What is being asked>
Your answer must be the full listing below, repeated exactly, with no pictures in it.
═══ Given information
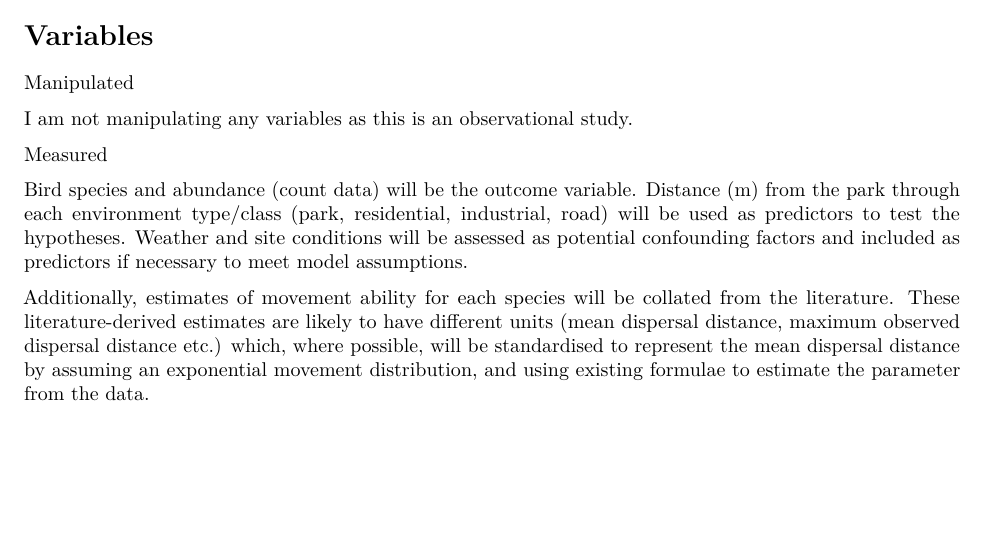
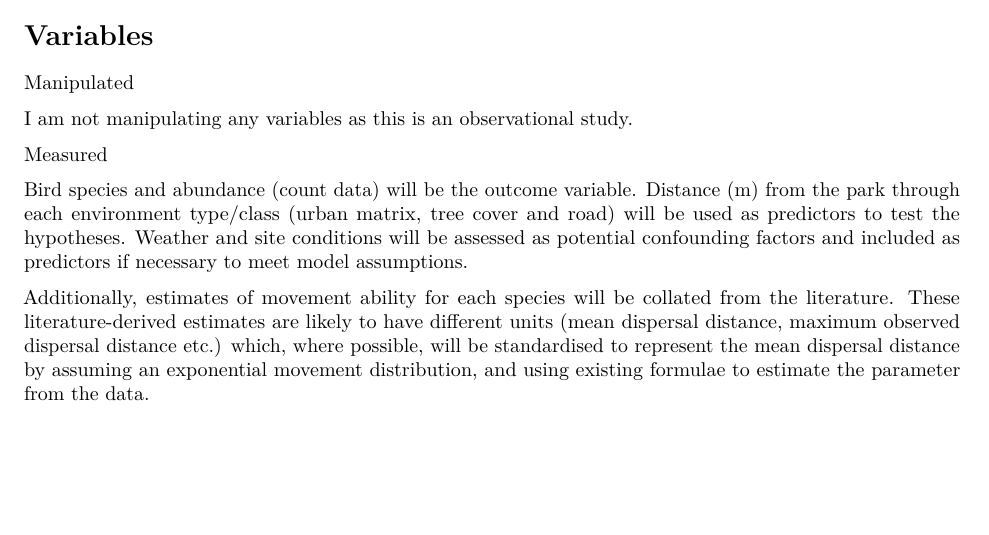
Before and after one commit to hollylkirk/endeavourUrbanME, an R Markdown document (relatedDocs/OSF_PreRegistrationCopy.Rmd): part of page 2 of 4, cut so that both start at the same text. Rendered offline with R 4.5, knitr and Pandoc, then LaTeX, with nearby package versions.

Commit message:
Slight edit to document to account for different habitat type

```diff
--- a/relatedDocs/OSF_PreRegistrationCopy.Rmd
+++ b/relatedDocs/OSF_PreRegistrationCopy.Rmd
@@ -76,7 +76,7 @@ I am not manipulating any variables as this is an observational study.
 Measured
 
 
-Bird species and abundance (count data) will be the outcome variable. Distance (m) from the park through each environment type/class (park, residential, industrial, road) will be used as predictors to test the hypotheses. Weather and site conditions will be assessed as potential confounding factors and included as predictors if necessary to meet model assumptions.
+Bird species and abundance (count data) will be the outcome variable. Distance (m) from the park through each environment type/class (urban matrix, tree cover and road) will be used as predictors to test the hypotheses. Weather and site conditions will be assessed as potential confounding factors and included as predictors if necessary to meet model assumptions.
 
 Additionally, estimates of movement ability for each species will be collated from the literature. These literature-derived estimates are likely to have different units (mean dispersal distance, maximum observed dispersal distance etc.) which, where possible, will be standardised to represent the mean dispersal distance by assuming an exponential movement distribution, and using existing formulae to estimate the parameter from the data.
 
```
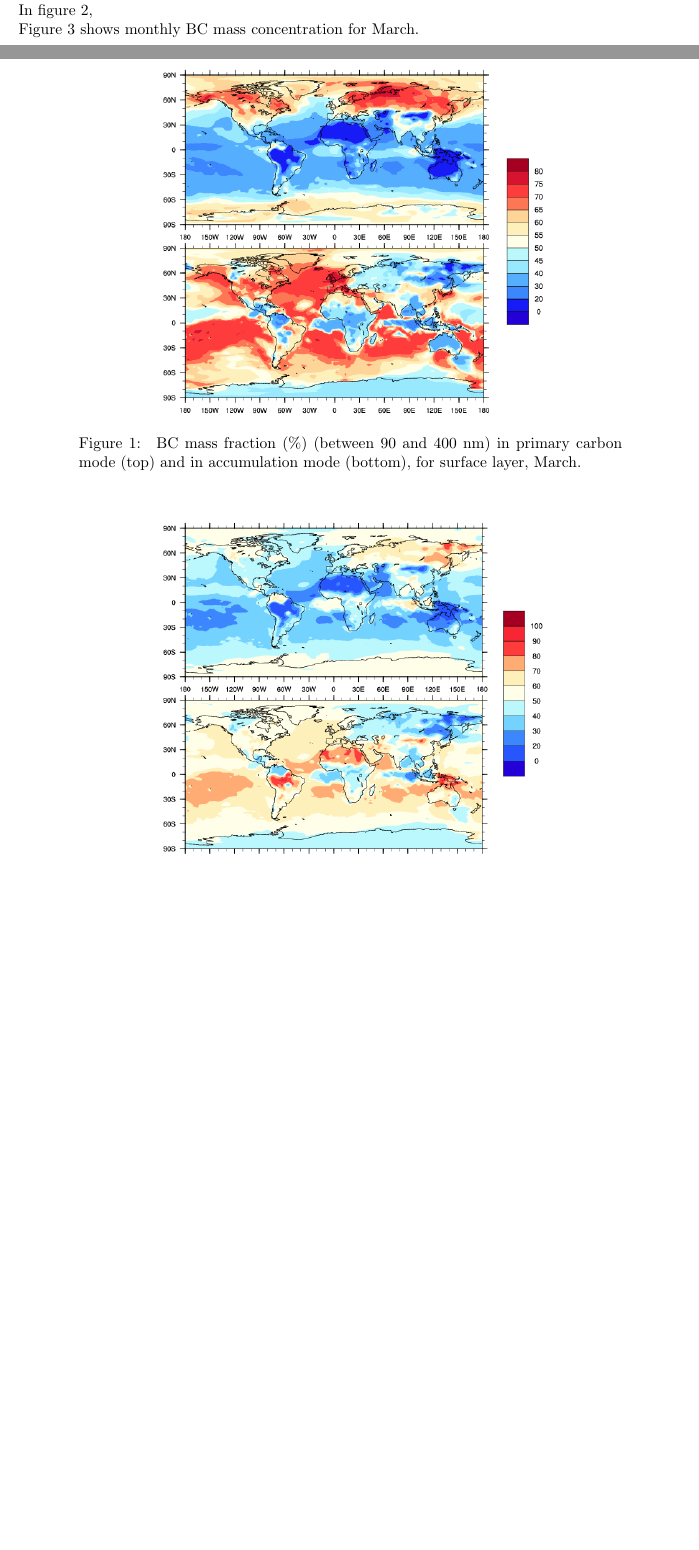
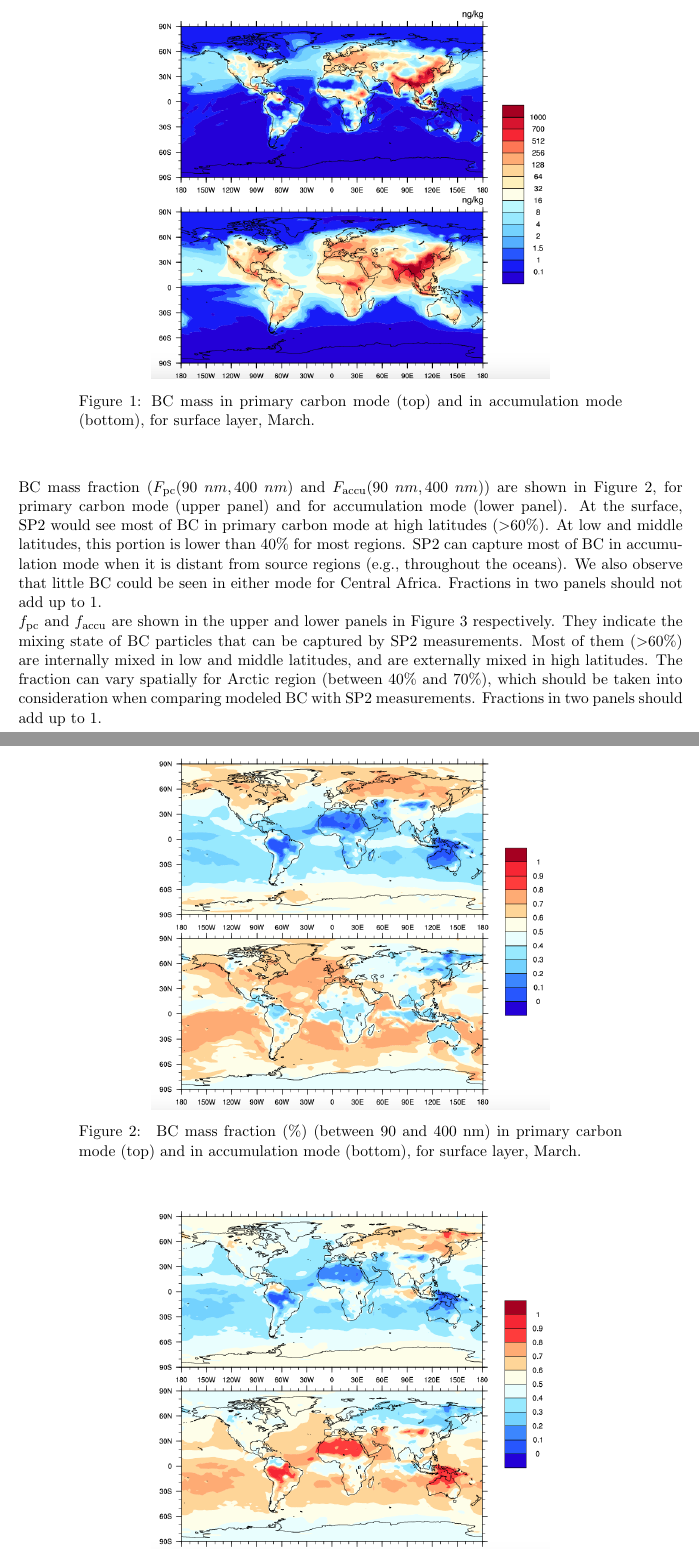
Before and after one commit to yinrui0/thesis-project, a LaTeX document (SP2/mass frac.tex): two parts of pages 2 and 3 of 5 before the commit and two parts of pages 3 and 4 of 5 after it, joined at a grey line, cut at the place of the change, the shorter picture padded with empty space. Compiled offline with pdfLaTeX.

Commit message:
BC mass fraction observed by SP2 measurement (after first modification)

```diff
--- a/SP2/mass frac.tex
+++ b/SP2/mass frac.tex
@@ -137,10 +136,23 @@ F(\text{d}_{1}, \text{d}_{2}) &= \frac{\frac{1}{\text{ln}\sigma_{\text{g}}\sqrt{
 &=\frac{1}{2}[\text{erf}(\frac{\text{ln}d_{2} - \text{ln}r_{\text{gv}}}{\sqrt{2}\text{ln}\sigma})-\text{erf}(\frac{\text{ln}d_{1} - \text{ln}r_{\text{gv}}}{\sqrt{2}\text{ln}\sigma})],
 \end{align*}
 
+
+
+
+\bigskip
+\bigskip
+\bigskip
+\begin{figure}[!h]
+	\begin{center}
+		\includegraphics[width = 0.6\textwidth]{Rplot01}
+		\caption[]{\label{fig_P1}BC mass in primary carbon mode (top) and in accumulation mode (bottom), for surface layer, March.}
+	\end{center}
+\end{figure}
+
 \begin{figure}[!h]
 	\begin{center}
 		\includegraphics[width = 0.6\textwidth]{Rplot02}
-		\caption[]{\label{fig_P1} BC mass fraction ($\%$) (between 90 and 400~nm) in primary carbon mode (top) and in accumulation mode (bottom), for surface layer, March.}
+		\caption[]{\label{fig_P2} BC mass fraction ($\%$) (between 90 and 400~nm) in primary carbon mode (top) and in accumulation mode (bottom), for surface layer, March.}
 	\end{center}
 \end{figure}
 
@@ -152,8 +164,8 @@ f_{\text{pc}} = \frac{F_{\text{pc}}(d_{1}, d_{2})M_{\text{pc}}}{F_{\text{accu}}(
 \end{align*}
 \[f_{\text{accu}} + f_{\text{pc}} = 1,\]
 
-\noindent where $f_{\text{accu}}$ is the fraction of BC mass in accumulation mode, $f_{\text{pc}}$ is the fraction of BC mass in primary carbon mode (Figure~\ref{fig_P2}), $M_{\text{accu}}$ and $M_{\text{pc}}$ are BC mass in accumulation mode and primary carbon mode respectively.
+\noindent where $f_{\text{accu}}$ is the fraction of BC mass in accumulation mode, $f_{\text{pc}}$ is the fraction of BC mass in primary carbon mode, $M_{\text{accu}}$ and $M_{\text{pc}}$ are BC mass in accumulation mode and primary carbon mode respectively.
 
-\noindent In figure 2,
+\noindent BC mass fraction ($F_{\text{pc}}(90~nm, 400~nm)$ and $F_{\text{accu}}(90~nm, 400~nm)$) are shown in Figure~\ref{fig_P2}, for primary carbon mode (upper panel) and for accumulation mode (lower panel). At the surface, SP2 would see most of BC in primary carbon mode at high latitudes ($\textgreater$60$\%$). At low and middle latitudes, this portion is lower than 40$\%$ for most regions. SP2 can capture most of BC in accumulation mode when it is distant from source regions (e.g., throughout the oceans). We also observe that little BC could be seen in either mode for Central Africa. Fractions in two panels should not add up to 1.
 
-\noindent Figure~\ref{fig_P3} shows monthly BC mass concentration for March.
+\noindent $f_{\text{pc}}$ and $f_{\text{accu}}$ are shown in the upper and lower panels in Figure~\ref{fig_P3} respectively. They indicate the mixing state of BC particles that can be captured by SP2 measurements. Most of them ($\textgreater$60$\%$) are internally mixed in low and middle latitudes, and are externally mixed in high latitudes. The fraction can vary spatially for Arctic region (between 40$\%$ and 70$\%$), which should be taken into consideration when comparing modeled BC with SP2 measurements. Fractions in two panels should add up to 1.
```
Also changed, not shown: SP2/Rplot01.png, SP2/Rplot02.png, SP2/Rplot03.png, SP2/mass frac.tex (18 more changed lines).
══════
Task solution>
Before and after one commit to hollylkirk/endeavourUrbanME, an R Markdown document (relatedDocs/OSF_PreRegistrationCopy.Rmd): part of page 2 of 4, cut so that both start at the same text. Rendered offline with R 4.5, knitr and Pandoc, then LaTeX, with nearby package versions.

Commit message:
Slight edit to document to account for different habitat type

```diff
--- a/relatedDocs/OSF_PreRegistrationCopy.Rmd
+++ b/relatedDocs/OSF_PreRegistrationCopy.Rmd
@@ -76,7 +76,7 @@ I am not manipulating any variables as this is an observational study.
 Measured
 
 
-Bird species and abundance (count data) will be the outcome variable. Distance (m) from the park through each environment type/class (park, residential, industrial, road) will be used as predictors to test the hypotheses. Weather and site conditions will be assessed as potential confounding factors and included as predictors if necessary to meet model assumptions.
+Bird species and abundance (count data) will be the outcome variable. Distance (m) from the park through each environment type/class (urban matrix, tree cover and road) will be used as predictors to test the hypotheses. Weather and site conditions will be assessed as potential confounding factors and included as predictors if necessary to meet model assumptions.
 
 Additionally, estimates of movement ability for each species will be collated from the literature. These literature-derived estimates are likely to have different units (mean dispersal distance, maximum observed dispersal distance etc.) which, where possible, will be standardised to represent the mean dispersal distance by assuming an exponential movement distribution, and using existing formulae to estimate the parameter from the data.
 
```
Before and after one commit to yinrui0/thesis-project, a LaTeX document (SP2/mass frac.tex): two parts of pages 2 and 3 of 5 before the commit and two parts of pages 3 and 4 of 5 after it, joined at a grey line, cut at the place of the change, the shorter picture padded with empty space. Compiled offline with pdfLaTeX.

Commit message:
BC mass fraction observed by SP2 measurement (after first modification)

```diff
--- a/SP2/mass frac.tex
+++ b/SP2/mass frac.tex
@@ -137,10 +136,23 @@ F(\text{d}_{1}, \text{d}_{2}) &= \frac{\frac{1}{\text{ln}\sigma_{\text{g}}\sqrt{
 &=\frac{1}{2}[\text{erf}(\frac{\text{ln}d_{2} - \text{ln}r_{\text{gv}}}{\sqrt{2}\text{ln}\sigma})-\text{erf}(\frac{\text{ln}d_{1} - \text{ln}r_{\text{gv}}}{\sqrt{2}\text{ln}\sigma})],
 \end{align*}
 
+
+
+
+\bigskip
+\bigskip
+\bigskip
+\begin{figure}[!h]
+	\begin{center}
+		\includegraphics[width = 0.6\textwidth]{Rplot01}
+		\caption[]{\label{fig_P1}BC mass in primary carbon mode (top) and in accumulation mode (bottom), for surface layer, March.}
+	\end{center}
+\end{figure}
+
 \begin{figure}[!h]
 	\begin{center}
 		\includegraphics[width = 0.6\textwidth]{Rplot02}
-		\caption[]{\label{fig_P1} BC mass fraction ($\%$) (between 90 and 400~nm) in primary carbon mode (top) and in accumulation mode (bottom), for surface layer, March.}
+		\caption[]{\label{fig_P2} BC mass fraction ($\%$) (between 90 and 400~nm) in primary carbon mode (top) and in accumulation mode (bottom), for surface layer, March.}
 	\end{center}
 \end{figure}
 
@@ -152,8 +164,8 @@ f_{\text{pc}} = \frac{F_{\text{pc}}(d_{1}, d_{2})M_{\text{pc}}}{F_{\text{accu}}(
 \end{align*}
 \[f_{\text{accu}} + f_{\text{pc}} = 1,\]
 
-\noindent where $f_{\text{accu}}$ is the fraction of BC mass in accumulation mode, $f_{\text{pc}}$ is the fraction of BC mass in primary carbon mode (Figure~\ref{fig_P2}), $M_{\text{accu}}$ and $M_{\text{pc}}$ are BC mass in accumulation mode and primary carbon mode respectively.
+\noindent where $f_{\text{accu}}$ is the fraction of BC mass in accumulation mode, $f_{\text{pc}}$ is the fraction of BC mass in primary carbon mode, $M_{\text{accu}}$ and $M_{\text{pc}}$ are BC mass in accumulation mode and primary carbon mode respectively.
 
-\noindent In figure 2,
+\noindent BC mass fraction ($F_{\text{pc}}(90~nm, 400~nm)$ and $F_{\text{accu}}(90~nm, 400~nm)$) are shown in Figure~\ref{fig_P2}, for primary carbon mode (upper panel) and for accumulation mode (lower panel). At the surface, SP2 would see most of BC in primary carbon mode at high latitudes ($\textgreater$60$\%$). At low and middle latitudes, this portion is lower than 40$\%$ for most regions. SP2 can capture most of BC in accumulation mode when it is distant from source regions (e.g., throughout the oceans). We also observe that little BC could be seen in either mode for Central Africa. Fractions in two panels should not add up to 1.
 
-\noindent Figure~\ref{fig_P3} shows monthly BC mass concentration for March.
+\noindent $f_{\text{pc}}$ and $f_{\text{accu}}$ are shown in the upper and lower panels in Figure~\ref{fig_P3} respectively. They indicate the mixing state of BC particles that can be captured by SP2 measurements. Most of them ($\textgreater$60$\%$) are internally mixed in low and middle latitudes, and are externally mixed in high latitudes. The fraction can vary spatially for Arctic region (between 40$\%$ and 70$\%$), which should be taken into consideration when comparing modeled BC with SP2 measurements. Fractions in two panels should add up to 1.
```
Also changed, not shown: SP2/Rplot01.png, SP2/Rplot02.png, SP2/Rplot03.png, SP2/mass frac.tex (18 more changed lines).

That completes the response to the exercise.